→ **Exercise brief**
Every record must appear in your reply exactly as written.

→ **Recorded data**
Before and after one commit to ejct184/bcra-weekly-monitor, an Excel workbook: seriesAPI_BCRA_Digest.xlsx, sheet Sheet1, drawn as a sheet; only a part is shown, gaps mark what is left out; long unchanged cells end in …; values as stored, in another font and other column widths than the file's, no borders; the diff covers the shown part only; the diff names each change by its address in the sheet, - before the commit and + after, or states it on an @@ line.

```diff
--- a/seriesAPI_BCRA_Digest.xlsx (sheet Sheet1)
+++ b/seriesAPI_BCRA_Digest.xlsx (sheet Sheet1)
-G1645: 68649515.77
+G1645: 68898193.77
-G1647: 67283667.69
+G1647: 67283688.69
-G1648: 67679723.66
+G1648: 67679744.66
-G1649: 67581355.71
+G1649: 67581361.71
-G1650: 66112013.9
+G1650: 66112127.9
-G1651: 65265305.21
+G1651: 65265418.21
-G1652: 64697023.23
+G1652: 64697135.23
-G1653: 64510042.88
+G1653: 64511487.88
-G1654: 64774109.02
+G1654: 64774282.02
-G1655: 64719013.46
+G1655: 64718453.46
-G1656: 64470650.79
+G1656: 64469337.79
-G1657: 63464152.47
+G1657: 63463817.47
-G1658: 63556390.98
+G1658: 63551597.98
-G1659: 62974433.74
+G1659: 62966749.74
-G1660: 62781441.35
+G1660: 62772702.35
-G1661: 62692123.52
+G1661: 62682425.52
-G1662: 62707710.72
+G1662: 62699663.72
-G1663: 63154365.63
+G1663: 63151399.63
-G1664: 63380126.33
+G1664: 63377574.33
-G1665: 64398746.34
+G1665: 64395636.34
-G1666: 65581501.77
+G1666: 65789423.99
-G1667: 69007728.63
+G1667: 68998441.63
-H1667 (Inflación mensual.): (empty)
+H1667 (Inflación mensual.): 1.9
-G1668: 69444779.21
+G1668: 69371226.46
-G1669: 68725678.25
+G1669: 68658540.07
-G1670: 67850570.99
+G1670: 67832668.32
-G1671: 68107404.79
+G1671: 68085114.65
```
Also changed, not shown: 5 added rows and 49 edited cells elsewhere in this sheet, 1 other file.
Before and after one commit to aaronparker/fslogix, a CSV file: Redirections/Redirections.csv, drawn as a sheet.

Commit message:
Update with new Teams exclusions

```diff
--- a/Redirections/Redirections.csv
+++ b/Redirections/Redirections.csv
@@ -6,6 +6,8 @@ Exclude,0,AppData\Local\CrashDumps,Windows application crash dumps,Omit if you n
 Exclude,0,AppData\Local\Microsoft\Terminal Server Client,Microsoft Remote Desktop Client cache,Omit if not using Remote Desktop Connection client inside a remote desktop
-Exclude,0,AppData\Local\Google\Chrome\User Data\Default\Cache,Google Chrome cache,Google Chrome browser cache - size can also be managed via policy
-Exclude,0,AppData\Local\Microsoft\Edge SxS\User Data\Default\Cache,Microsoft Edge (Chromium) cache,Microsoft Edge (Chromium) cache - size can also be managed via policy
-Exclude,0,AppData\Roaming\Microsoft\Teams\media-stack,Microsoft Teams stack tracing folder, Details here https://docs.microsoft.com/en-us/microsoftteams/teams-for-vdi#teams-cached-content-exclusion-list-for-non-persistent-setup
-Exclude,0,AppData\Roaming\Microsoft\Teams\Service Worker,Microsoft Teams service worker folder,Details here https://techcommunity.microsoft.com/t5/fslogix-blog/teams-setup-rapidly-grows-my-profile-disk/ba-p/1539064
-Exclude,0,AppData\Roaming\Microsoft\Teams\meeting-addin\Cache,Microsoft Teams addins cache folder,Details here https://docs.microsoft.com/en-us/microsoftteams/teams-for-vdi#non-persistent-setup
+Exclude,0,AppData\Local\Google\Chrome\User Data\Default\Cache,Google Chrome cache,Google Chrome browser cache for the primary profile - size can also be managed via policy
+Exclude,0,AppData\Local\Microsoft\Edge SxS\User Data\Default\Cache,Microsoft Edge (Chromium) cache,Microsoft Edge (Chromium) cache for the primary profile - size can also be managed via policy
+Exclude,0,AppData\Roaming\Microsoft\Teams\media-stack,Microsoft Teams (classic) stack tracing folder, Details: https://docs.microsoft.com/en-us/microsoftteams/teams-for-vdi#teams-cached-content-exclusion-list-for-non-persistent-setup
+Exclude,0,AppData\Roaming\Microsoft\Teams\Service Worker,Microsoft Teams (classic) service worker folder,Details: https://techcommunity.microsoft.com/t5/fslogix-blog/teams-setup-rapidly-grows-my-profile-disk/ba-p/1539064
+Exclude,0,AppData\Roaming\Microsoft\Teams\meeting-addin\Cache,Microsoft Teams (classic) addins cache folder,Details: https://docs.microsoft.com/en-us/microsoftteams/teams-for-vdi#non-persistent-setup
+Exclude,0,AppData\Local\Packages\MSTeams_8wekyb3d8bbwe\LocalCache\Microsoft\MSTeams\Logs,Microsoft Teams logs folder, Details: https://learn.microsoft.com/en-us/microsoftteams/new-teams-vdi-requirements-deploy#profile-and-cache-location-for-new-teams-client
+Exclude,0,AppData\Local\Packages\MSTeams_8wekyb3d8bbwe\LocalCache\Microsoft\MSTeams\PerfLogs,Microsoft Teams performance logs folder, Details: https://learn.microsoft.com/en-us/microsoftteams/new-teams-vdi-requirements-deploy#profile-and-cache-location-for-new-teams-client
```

→ **Written answer**
Before and after one commit to ejct184/bcra-weekly-monitor, an Excel workbook: seriesAPI_BCRA_Digest.xlsx, sheet Sheet1, drawn as a sheet; only a part is shown, gaps mark what is left out; long unchanged cells end in …; values as stored, in another font and other column widths than the file's, no borders; the diff covers the shown part only; the diff names each change by its address in the sheet, - before the commit and + after, or states it on an @@ line.

```diff
--- a/seriesAPI_BCRA_Digest.xlsx (sheet Sheet1)
+++ b/seriesAPI_BCRA_Digest.xlsx (sheet Sheet1)
-G1645: 68649515.77
+G1645: 68898193.77
-G1647: 67283667.69
+G1647: 67283688.69
-G1648: 67679723.66
+G1648: 67679744.66
-G1649: 67581355.71
+G1649: 67581361.71
-G1650: 66112013.9
+G1650: 66112127.9
-G1651: 65265305.21
+G1651: 65265418.21
-G1652: 64697023.23
+G1652: 64697135.23
-G1653: 64510042.88
+G1653: 64511487.88
-G1654: 64774109.02
+G1654: 64774282.02
-G1655: 64719013.46
+G1655: 64718453.46
-G1656: 64470650.79
+G1656: 64469337.79
-G1657: 63464152.47
+G1657: 63463817.47
-G1658: 63556390.98
+G1658: 63551597.98
-G1659: 62974433.74
+G1659: 62966749.74
-G1660: 62781441.35
+G1660: 62772702.35
-G1661: 62692123.52
+G1661: 62682425.52
-G1662: 62707710.72
+G1662: 62699663.72
-G1663: 63154365.63
+G1663: 63151399.63
-G1664: 63380126.33
+G1664: 63377574.33
-G1665: 64398746.34
+G1665: 64395636.34
-G1666: 65581501.77
+G1666: 65789423.99
-G1667: 69007728.63
+G1667: 68998441.63
-H1667 (Inflación mensual.): (empty)
+H1667 (Inflación mensual.): 1.9
-G1668: 69444779.21
+G1668: 69371226.46
-G1669: 68725678.25
+G1669: 68658540.07
-G1670: 67850570.99
+G1670: 67832668.32
-G1671: 68107404.79
+G1671: 68085114.65
```
Also changed, not shown: 5 added rows and 49 edited cells elsewhere in this sheet, 1 other file.
Before and after one commit to aaronparker/fslogix, a CSV file: Redirections/Redirections.csv, drawn as a sheet.

Commit message:
Update with new Teams exclusions

```diff
--- a/Redirections/Redirections.csv
+++ b/Redirections/Redirections.csv
@@ -6,6 +6,8 @@ Exclude,0,AppData\Local\CrashDumps,Windows application crash dumps,Omit if you n
 Exclude,0,AppData\Local\Microsoft\Terminal Server Client,Microsoft Remote Desktop Client cache,Omit if not using Remote Desktop Connection client inside a remote desktop
-Exclude,0,AppData\Local\Google\Chrome\User Data\Default\Cache,Google Chrome cache,Google Chrome browser cache - size can also be managed via policy
-Exclude,0,AppData\Local\Microsoft\Edge SxS\User Data\Default\Cache,Microsoft Edge (Chromium) cache,Microsoft Edge (Chromium) cache - size can also be managed via policy
-Exclude,0,AppData\Roaming\Microsoft\Teams\media-stack,Microsoft Teams stack tracing folder, Details here https://docs.microsoft.com/en-us/microsoftteams/teams-for-vdi#teams-cached-content-exclusion-list-for-non-persistent-setup
-Exclude,0,AppData\Roaming\Microsoft\Teams\Service Worker,Microsoft Teams service worker folder,Details here https://techcommunity.microsoft.com/t5/fslogix-blog/teams-setup-rapidly-grows-my-profile-disk/ba-p/1539064
-Exclude,0,AppData\Roaming\Microsoft\Teams\meeting-addin\Cache,Microsoft Teams addins cache folder,Details here https://docs.microsoft.com/en-us/microsoftteams/teams-for-vdi#non-persistent-setup
+Exclude,0,AppData\Local\Google\Chrome\User Data\Default\Cache,Google Chrome cache,Google Chrome browser cache for the primary profile - size can also be managed via policy
+Exclude,0,AppData\Local\Microsoft\Edge SxS\User Data\Default\Cache,Microsoft Edge (Chromium) cache,Microsoft Edge (Chromium) cache for the primary profile - size can also be managed via policy
+Exclude,0,AppData\Roaming\Microsoft\Teams\media-stack,Microsoft Teams (classic) stack tracing folder, Details: https://docs.microsoft.com/en-us/microsoftteams/teams-for-vdi#teams-cached-content-exclusion-list-for-non-persistent-setup
+Exclude,0,AppData\Roaming\Microsoft\Teams\Service Worker,Microsoft Teams (classic) service worker folder,Details: https://techcommunity.microsoft.com/t5/fslogix-blog/teams-setup-rapidly-grows-my-profile-disk/ba-p/1539064
+Exclude,0,AppData\Roaming\Microsoft\Teams\meeting-addin\Cache,Microsoft Teams (classic) addins cache folder,Details: https://docs.microsoft.com/en-us/microsoftteams/teams-for-vdi#non-persistent-setup
+Exclude,0,AppData\Local\Packages\MSTeams_8wekyb3d8bbwe\LocalCache\Microsoft\MSTeams\Logs,Microsoft Teams logs folder, Details: https://learn.microsoft.com/en-us/microsoftteams/new-teams-vdi-requirements-deploy#profile-and-cache-location-for-new-teams-client
+Exclude,0,AppData\Local\Packages\MSTeams_8wekyb3d8bbwe\LocalCache\Microsoft\MSTeams\PerfLogs,Microsoft Teams performance logs folder, Details: https://learn.microsoft.com/en-us/microsoftteams/new-teams-vdi-requirements-deploy#profile-and-cache-location-for-new-teams-client
```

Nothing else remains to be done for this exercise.